Mother and baby mountain goats
Mother and baby mountain goats

We rarely hike a trail more than once. We only make an exception to this rule if the trail is either near our home or extra spectacular. Glacier National Park’s Hidden Lake Trail is definitely the latter. We first hiked the trail in 2010. It was the dream day hike: epic views, short mileage, and lots of wildlife. We decided it was time to relive that experience this year, and we’re glad we did.

The trail begins at Logan Pass, behind the visitor center. The amazing views start immediately. Clements Mountain with glaciers at its base dominates the scene.
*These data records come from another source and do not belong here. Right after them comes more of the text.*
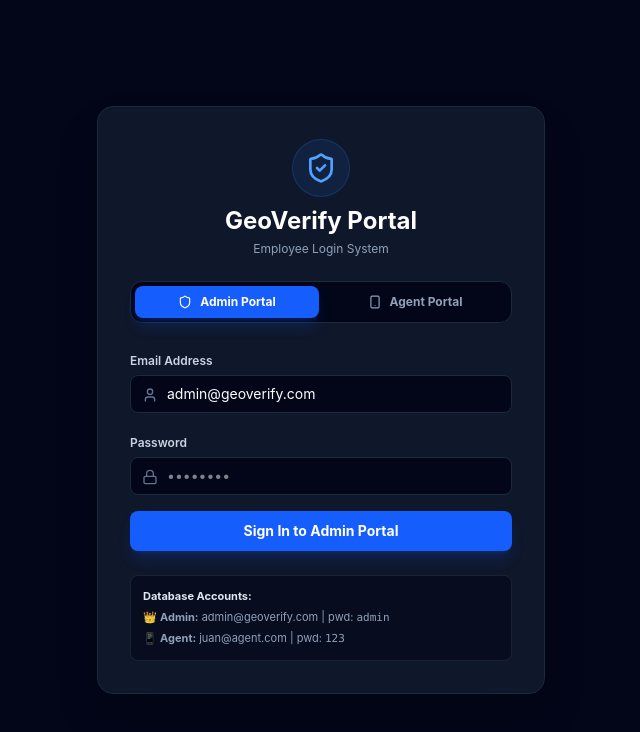
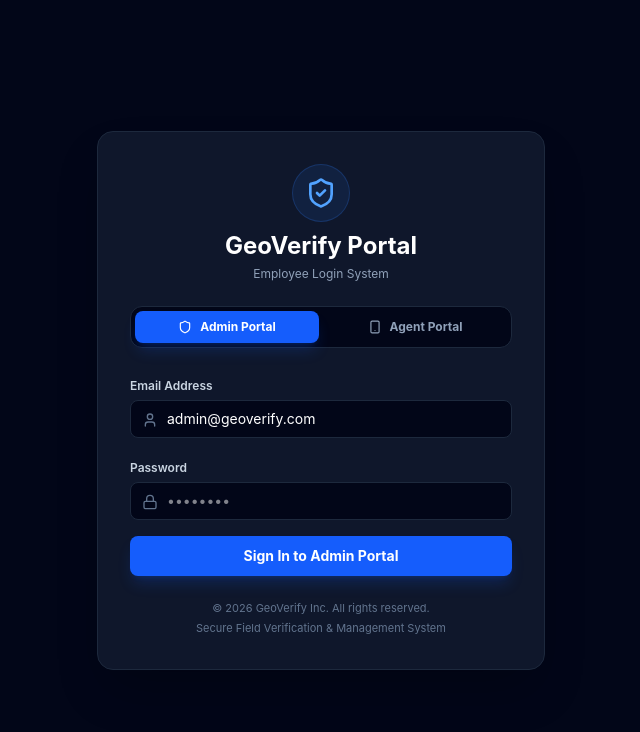
Before and after one commit to EverestAng/destination-scanner, a React (Vite) app: page / in a window 1280 px wide. Shown: the top 732 px of the page, without its empty margins (319-959 px from the left). Built offline with nearby package versions, Linux system fonts and the light colour scheme; no server answers.

Commit message:
Removed the database accounts visible in login page in App.jsx

```diff
--- a/src/App.jsx
+++ b/src/App.jsx
@@ -15,9 +15,7 @@ function App() {
     }
   });
 
-  // State para sa active tab ('admin' o 'agent')
   const [activeTab, setActiveTab] = useState('admin');
-
   const [email, setEmail] = useState('admin@geoverify.com');
   const [password, setPassword] = useState('');
   const [loginError, setLoginError] = useState('');
@@ -39,7 +37,6 @@ function App() {
     }
   }, [currentUser]);
 
-  // Kapag nagpalit ng tab, i-adjust natin ang default values para madali sa kanila
   const handleTabChange = (tab) => {
     setActiveTab(tab);
     setLoginError('');
@@ -66,7 +63,6 @@ function App() {
       const data = await res.json();
 
       if (res.ok) {
-        // Optional validation para sigurohang tugma ang role
         if (activeTab === 'admin' && data.role !== 'admin') {
           setLoginError('This account is not authorized as an Administrator.');
           return;
@@ -220,11 +216,12 @@ function App() {
           </button>
         </form>
 
-        <div className="mt-6 p-3 bg-slate-950/60 rounded-lg text-[11px] text-slate-400 border border-slate-800/80 space-y-1">
-          <p className="font-bold text-slate-200">Database Accounts:</p>
-          <p>👑 <b>Admin:</b> admin@geoverify.com | pwd: <code>admin</code></p>
-          <p>📱 <b>Agent:</b> juan@agent.com | pwd: <code>123</code></p>
+        {/* COMPANY BRANDING / FOOTER */}
+        <div className="mt-6 text-center text-slate-500 text-[11px] space-y-1">
+          <p>© 2026 GeoVerify Inc. All rights reserved.</p>
+          <p>Secure Field Verification & Management System</p>
         </div>
+
       </div>
     </div>
   );
```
Alpine meadows spread out on either side of the boardwalk path.

View of Clements Mountain from Hidden Lake Trail

We scanned the cliffs looking for mountain goats and bighorn sheep. No luck there. Instead we spotted a weasel dashing under the boardwalk and into its hole 20 feet away. You never know what you’ll find!
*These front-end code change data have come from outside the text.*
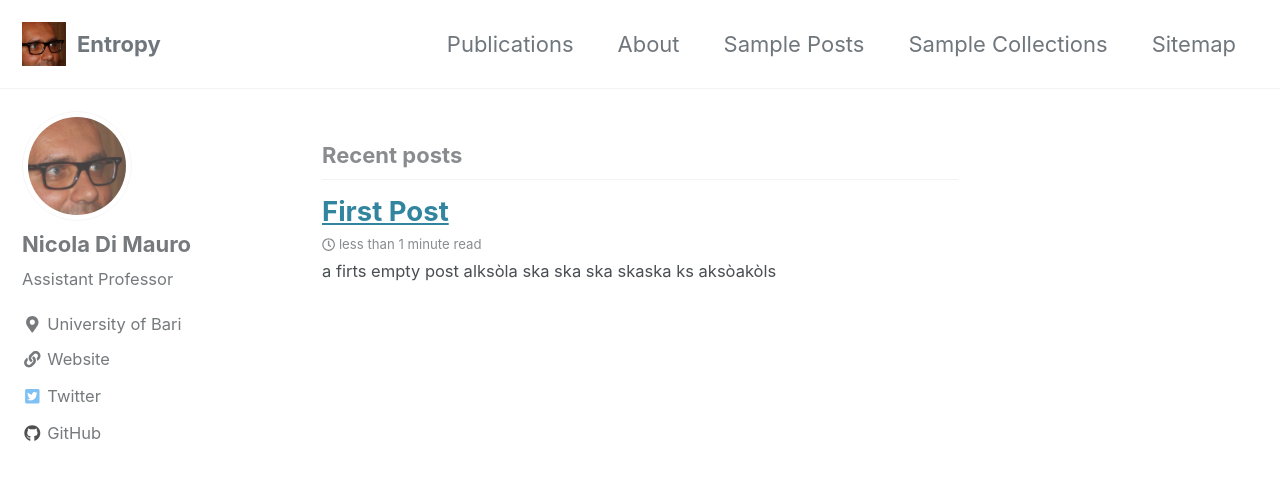
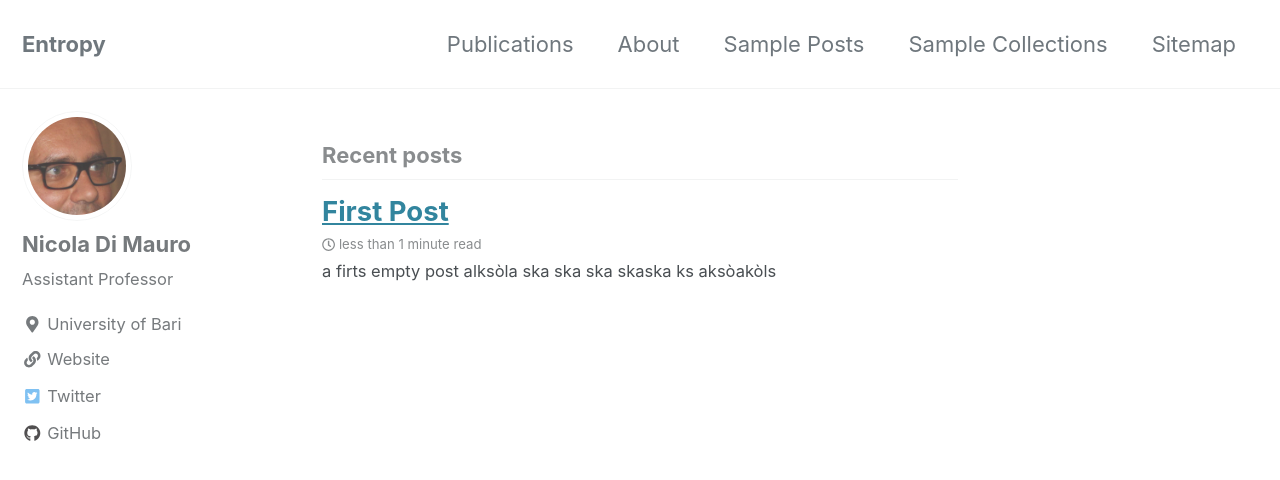
Before and after one commit to nicoladimauro/nicoladimauro.github.io, a Jekyll site: the page built from index.html, in a window 1280 px wide and 900 px high. Shown: the top 480 px of the window. Built offline with Jekyll 4.4.1, drawn with Linux system fonts in a browser that asks for light colours; cached includes are drawn as plain includes; nearby versions of some CDN libraries; the list of posts is cut into pages by our own code.

Commit message:
Update _config.yml

```diff
--- a/_config.yml
+++ b/_config.yml
@@ -24,7 +24,7 @@ url                      : "http://http://nicoladimauro.github.io/" # the base h
 baseurl                  : # the subpath of your site, e.g. "/blog"
 repository               : "nicoladimauro/nicoladimauro.github.io" # GitHub username/repo-name e.g. "mmistakes/minimal-mistakes"
 teaser                   : # path of fallback teaser image, e.g. "/assets/images/500x300.png"
-logo                     : "/assets/images/ndm.jpg" # path of logo image to display in the masthead, e.g. "/assets/images/88x88.png"
+logo                     : #"/assets/images/ndm.jpg" # path of logo image to display in the masthead, e.g. "/assets/images/88x88.png"
 masthead_title           : # overrides the website title displayed in the masthead, use " " for no title
 # breadcrumbs            : false # true, false (default)
 words_per_minute         : 200
```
After a short one-and-a-half mile walk, the trail reached the Hidden Lake Overlook. The lake and surrounding peaks were unbelievably beautiful.